=== Requirement ===
Look through the data below. Collect every line where the word "relational" occurs.

=== Information provided ===
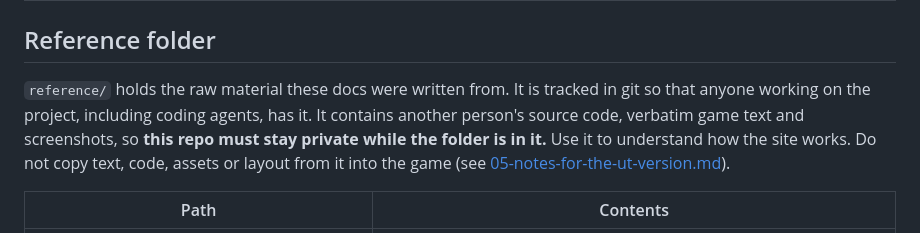
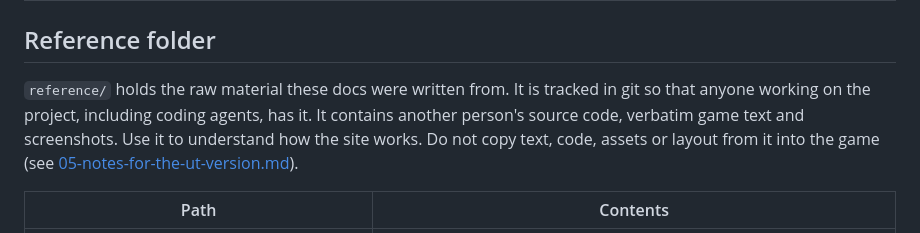
Before and after one commit to JasonX1128/ut-larp, a Markdown page: docs/research/README.md, the part around the change. Drawn GitHub-style.

```diff
--- a/docs/research/README.md
+++ b/docs/research/README.md
@@ -21,7 +21,7 @@ A single-page game. You spin a slot reel for a high-school average, choose up to
 
 ## Reference folder
 
-`reference/` holds the raw material these docs were written from. It is tracked in git so that anyone working on the project, including coding agents, has it. It contains another person's source code, verbatim game text and screenshots, so **this repo must stay private while the folder is in it.** Use it to understand how the site works. Do not copy text, code, assets or layout from it into the game (see [05-notes-for-the-ut-version.md](05-notes-for-the-ut-version.md)).
+`reference/` holds the raw material these docs were written from. It is tracked in git so that anyone working on the project, including coding agents, has it. It contains another person's source code, verbatim game text and screenshots. Use it to understand how the site works. Do not copy text, code, assets or layout from it into the game (see [05-notes-for-the-ut-version.md](05-notes-for-the-ut-version.md)).
 
 | Path | Contents |
 |---|---|
```
Also changed, not shown: AGENTS.md (added, +68 -0 lines), CLAUDE.md (added, +9 -0 lines).
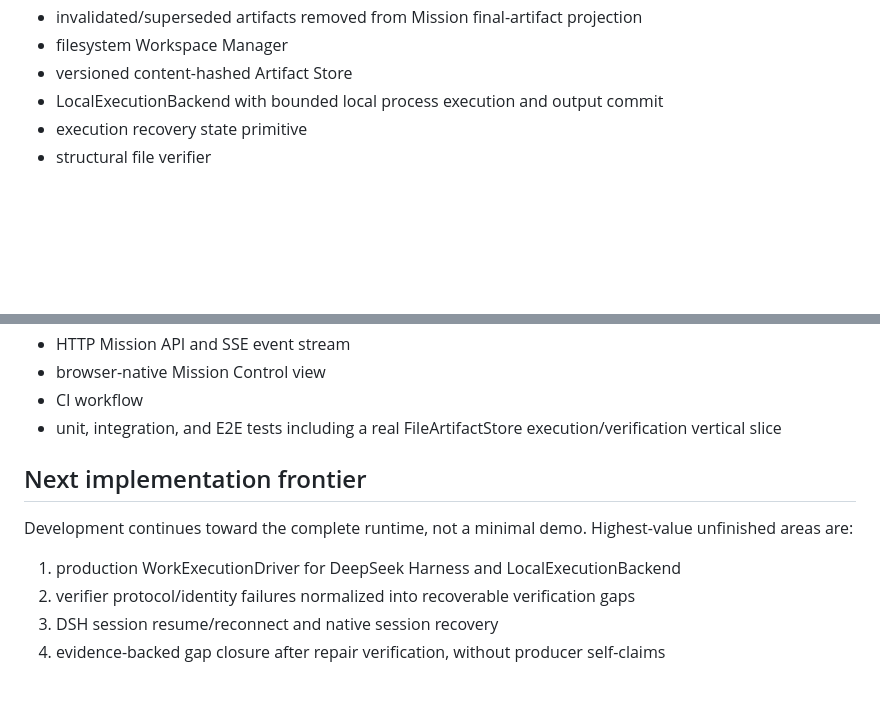
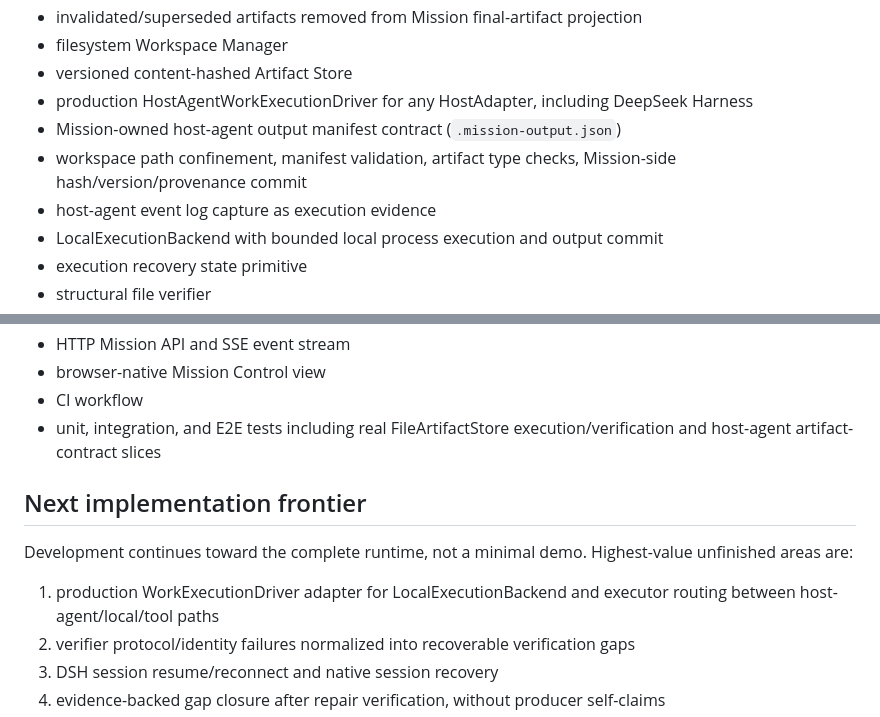
Before and after one commit to seekpura/Mission, a Markdown page: CURRENT_STATUS.md, 2 parts joined by grey strips. GitHub-like rendering; blank space fills up the shorter version.

Commit message:
docs: record production host-agent execution driver

```diff
--- a/CURRENT_STATUS.md
+++ b/CURRENT_STATUS.md
@@ -30,6 +30,10 @@ Architecture Freeze F0-F8 + Implementation Freeze 1.
 - invalidated/superseded artifacts removed from Mission final-artifact projection
 - filesystem Workspace Manager
 - versioned content-hashed Artifact Store
+- production HostAgentWorkExecutionDriver for any HostAdapter, including DeepSeek Harness
+- Mission-owned host-agent output manifest contract (`.mission-output.json`)
+- workspace path confinement, manifest validation, artifact type checks, Mission-side hash/version/provenance commit
+- host-agent event log capture as execution evidence
 - LocalExecutionBackend with bounded local process execution and output commit
 - execution recovery state primitive
 - structural file verifier
@@ -49,13 +53,13 @@ Architecture Freeze F0-F8 + Implementation Freeze 1.
 - HTTP Mission API and SSE event stream
 - browser-native Mission Control view
 - CI workflow
-- unit, integration, and E2E tests including a real FileArtifactStore execution/verification vertical slice
+- unit, integration, and E2E tests including real FileArtifactStore execution/verification and host-agent artifact-contract slices
 
 ## Next implementation frontier
 
 Development continues toward the complete runtime, not a minimal demo. Highest-value unfinished areas are:
 
-1. production WorkExecutionDriver for DeepSeek Harness and LocalExecutionBackend
+1. production WorkExecutionDriver adapter for LocalExecutionBackend and executor routing between host-agent/local/tool paths
 2. verifier protocol/identity failures normalized into recoverable verification gaps
 3. DSH session resume/reconnect and native session recovery
 4. evidence-backed gap closure after repair verification, without producer self-claims
```
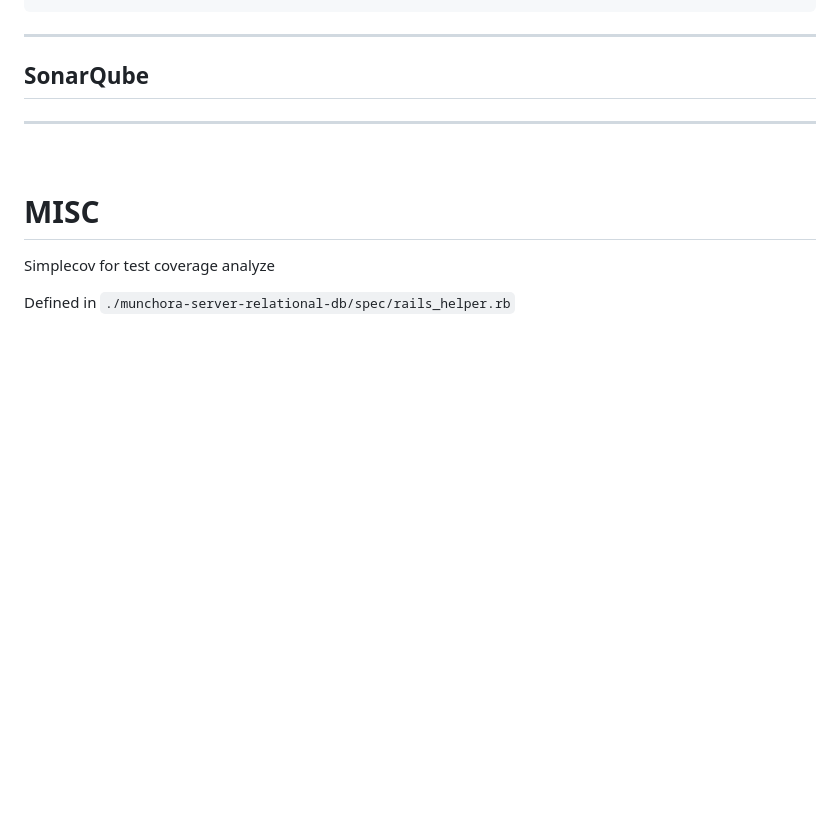
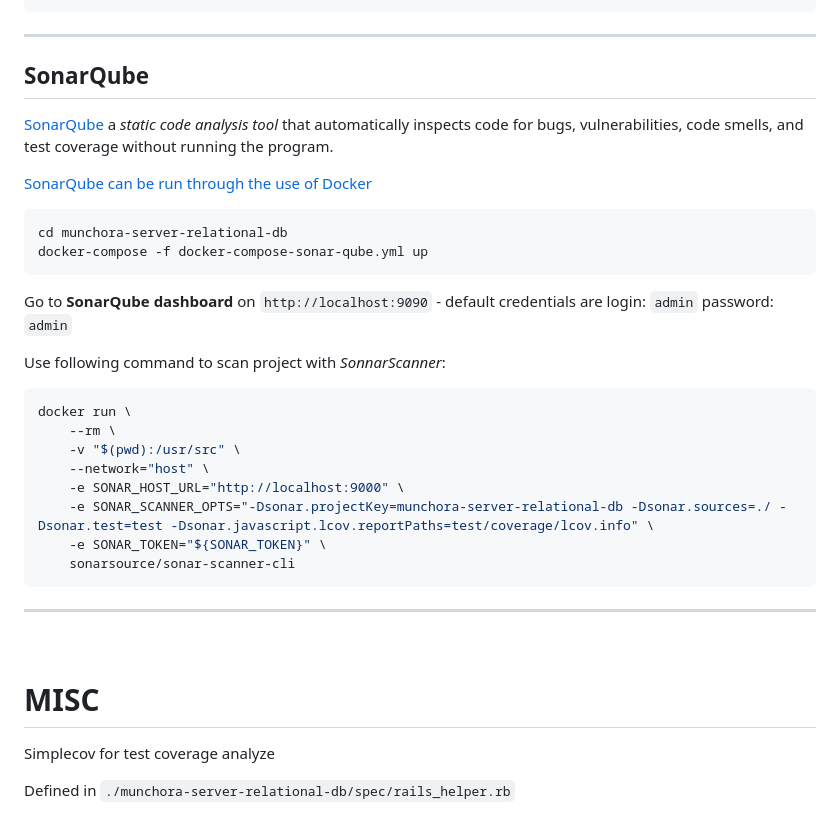
Before and after one commit to realkoder/soft-dev-02-databases, a Markdown page: TEST_DESIGN.md, the part around the change. GitHub-like rendering; blank space fills up the shorter version.

Commit message:
add notes for sonar-qube

````diff
--- a/TEST_DESIGN.md
+++ b/TEST_DESIGN.md
@@ -246,6 +246,31 @@ bundle exec rubocop -a
 
 ## SonarQube
 
+[SonarQube](https://www.sonarsource.com/) a _static code analysis tool_ that automatically inspects code for bugs,
+vulnerabilities, code smells, and test coverage without running the program.
+
+[SonarQube can be run through the use of Docker](https://medium.com/@index23/start-sonarqube-server-and-run-analyses-locally-with-docker-4550eb7112a3)
+
+```bash
+cd munchora-server-relational-db
+docker-compose -f docker-compose-sonar-qube.yml up
+```
+
+Go to **SonarQube dashboard** on `http://localhost:9090` - default credentials are login: `admin` password: `admin`
+
+Use following command to scan project with _SonnarScanner_:
+
+```bash
+docker run \
+    --rm \
+    -v "$(pwd):/usr/src" \
+    --network="host" \
+    -e SONAR_HOST_URL="http://localhost:9000" \
+    -e SONAR_SCANNER_OPTS="-Dsonar.projectKey=munchora-server-relational-db -Dsonar.sources=./ -Dsonar.test=test -Dsonar.javascript.lcov.reportPaths=test/coverage/lcov.info" \
+    -e SONAR_TOKEN="${SONAR_TOKEN}" \
+    sonarsource/sonar-scanner-cli
+```
+
 ---
 
 <br>
````
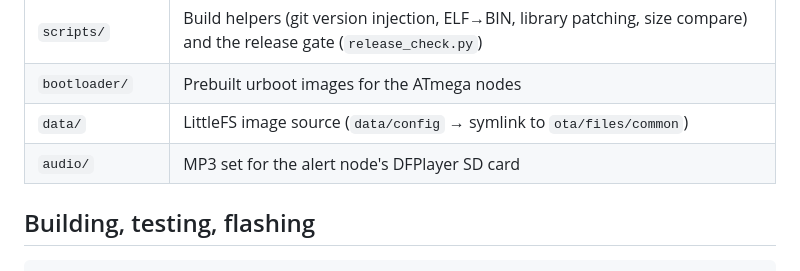
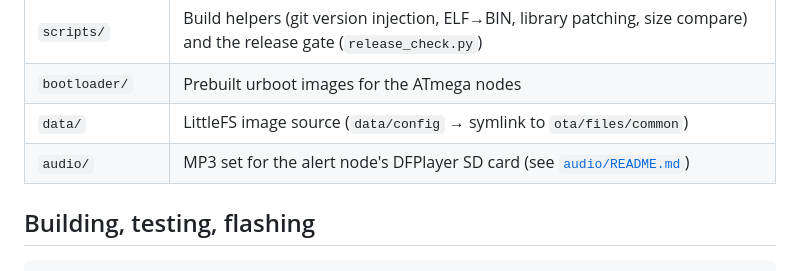
Before and after one commit to MrNoname3/CanSystems, a Markdown page: README.md, the part around the change. Rendered like a GitHub page.

```diff
--- a/README.md
+++ b/README.md
@@ -99,7 +99,7 @@ urboot **dual-boot** bootloader programs the MCU from SPI flash. Result: `{"OTA"
 | `scripts/`       | Build helpers (git version injection, ELF→BIN, library patching, size compare) and the release gate (`release_check.py`) |
 | `bootloader/`    | Prebuilt urboot images for the ATmega nodes |
 | `data/`          | LittleFS image source (`data/config` → symlink to `ota/files/common`) |
-| `audio/`         | MP3 set for the alert node's DFPlayer SD card |
+| `audio/`         | MP3 set for the alert node's DFPlayer SD card (see [`audio/README.md`](audio/README.md)) |
 
 ## Building, testing, flashing
 
```
Also changed, not shown: audio/README.md (added, +30 -0 lines).
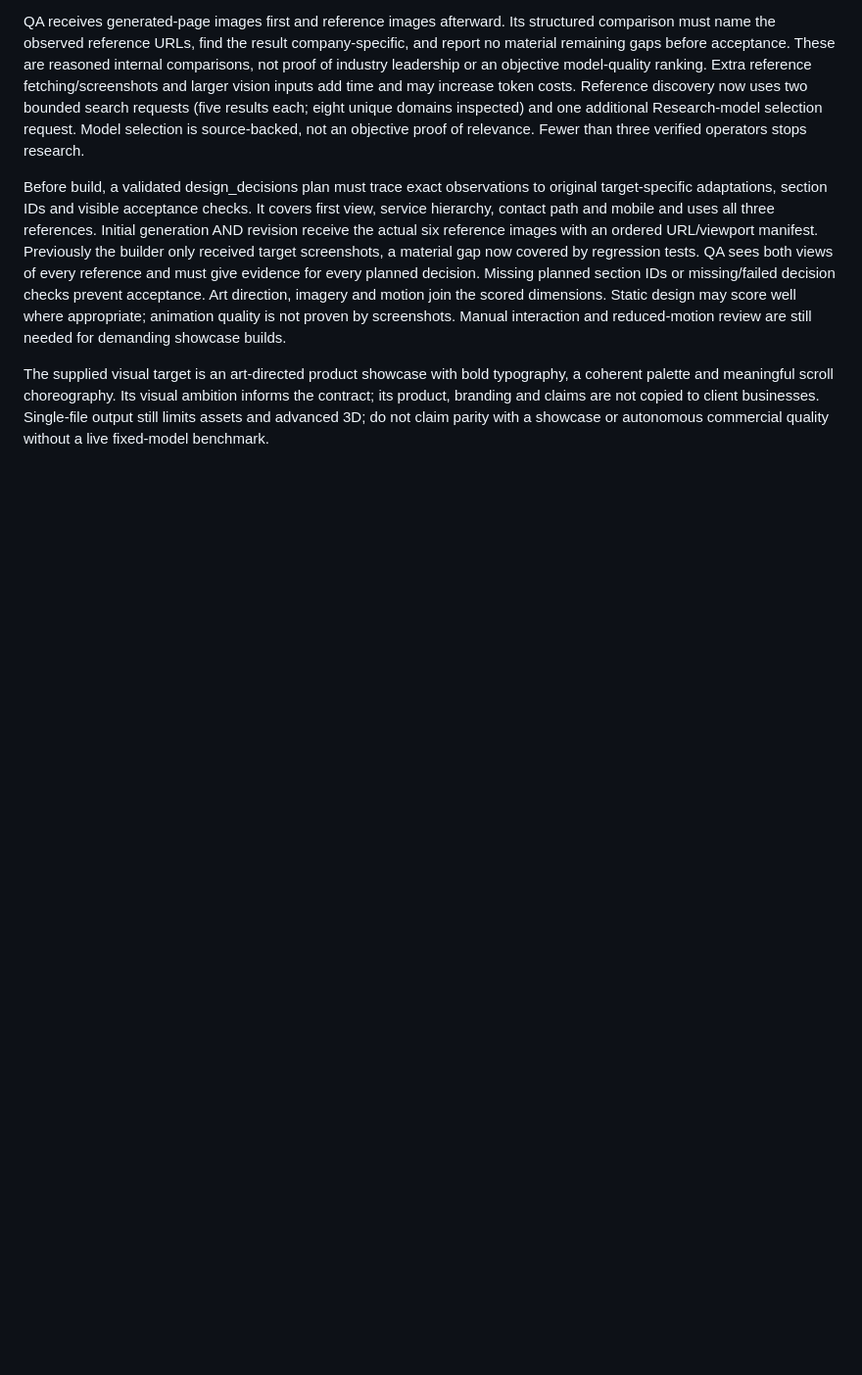
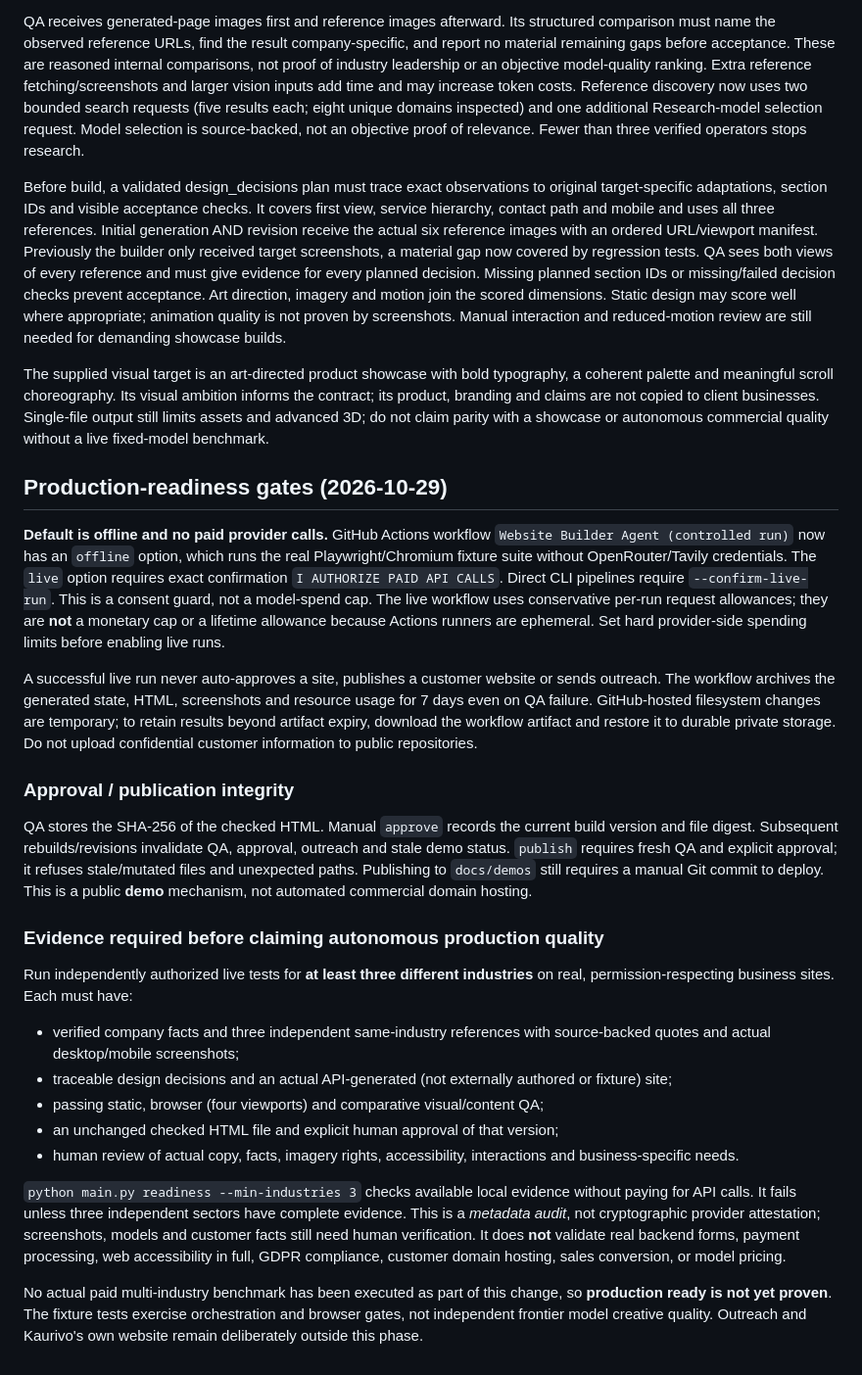
Before and after one commit to K4K33/website-builder-agent, a Markdown page: website-builder-agent/website-builder-agent/QUALITY.md, the part around the change. Shown at 98% size. GitHub-like rendering; blank space fills up the shorter version.

Commit message:
Document live evidence gate, hard cost constraints and honest production limitations

```diff
--- a/website-builder-agent/website-builder-agent/QUALITY.md
+++ b/website-builder-agent/website-builder-agent/QUALITY.md
@@ -124,3 +124,58 @@ a coherent palette and meaningful scroll choreography. Its visual ambition infor
 the contract; its product, branding and claims are not copied to client businesses.
 Single-file output still limits assets and advanced 3D; do not claim parity with a
 showcase or autonomous commercial quality without a live fixed-model benchmark.
+
+
+## Production-readiness gates (2026-10-29)
+
+**Default is offline and no paid provider calls.** GitHub Actions workflow
+`Website Builder Agent (controlled run)` now has an `offline` option, which
+runs the real Playwright/Chromium fixture suite without OpenRouter/Tavily
+credentials. The `live` option requires exact confirmation
+`I AUTHORIZE PAID API CALLS`. Direct CLI pipelines require
+`--confirm-live-run`. This is a consent guard, not a model-spend cap.
+The live workflow uses conservative per-run request allowances; they are **not**
+a monetary cap or a lifetime allowance because Actions runners are ephemeral.
+Set hard provider-side spending limits before enabling live runs.
+
+A successful live run never auto-approves a site, publishes a customer
+website or sends outreach. The workflow archives the generated state, HTML,
+screenshots and resource usage for 7 days even on QA failure. GitHub-hosted
+filesystem changes are temporary; to retain results beyond artifact expiry,
+download the workflow artifact and restore it to durable private storage.
+Do not upload confidential customer information to public repositories.
+
+### Approval / publication integrity
+
+QA stores the SHA-256 of the checked HTML. Manual `approve` records the
+current build version and file digest. Subsequent rebuilds/revisions invalidate
+QA, approval, outreach and stale demo status. `publish` requires fresh QA
+and explicit approval; it refuses stale/mutated files and unexpected paths.
+Publishing to `docs/demos` still requires a manual Git commit to deploy.
+This is a public **demo** mechanism, not automated commercial domain hosting.
+
+### Evidence required before claiming autonomous production quality
+
+Run independently authorized live tests for **at least three different
+industries** on real, permission-respecting business sites. Each must have:
+- verified company facts and three independent same-industry references with
+  source-backed quotes and actual desktop/mobile screenshots;
+- traceable design decisions and an actual API-generated (not externally
+  authored or fixture) site;
+- passing static, browser (four viewports) and comparative visual/content QA;
+- an unchanged checked HTML file and explicit human approval of that version;
+- human review of actual copy, facts, imagery rights, accessibility,
+  interactions and business-specific needs.
+
+`python main.py readiness --min-industries 3` checks available local evidence
+without paying for API calls. It fails unless three independent sectors have
+complete evidence. This is a *metadata audit*, not cryptographic provider
+attestation; screenshots, models and customer facts still need human verification.
+It does **not** validate real backend forms, payment processing, web accessibility
+in full, GDPR compliance, customer domain hosting, sales conversion, or model
+pricing.
+
+No actual paid multi-industry benchmark has been executed as part of this
+change, so **production ready is not yet proven**. The fixture tests exercise
+orchestration and browser gates, not independent frontier model creative quality.
+Outreach and Kaurivo's own website remain deliberately outside this phase.
```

=== Answer to this task ===
+cd munchora-server-relational-db
+    -e SONAR_SCANNER_OPTS="-Dsonar.projectKey=munchora-server-relational-db -Dsonar.sources=./ -Dsonar.test=test -Dsonar.javascript.lcov.reportPaths=test/coverage/lcov.info" \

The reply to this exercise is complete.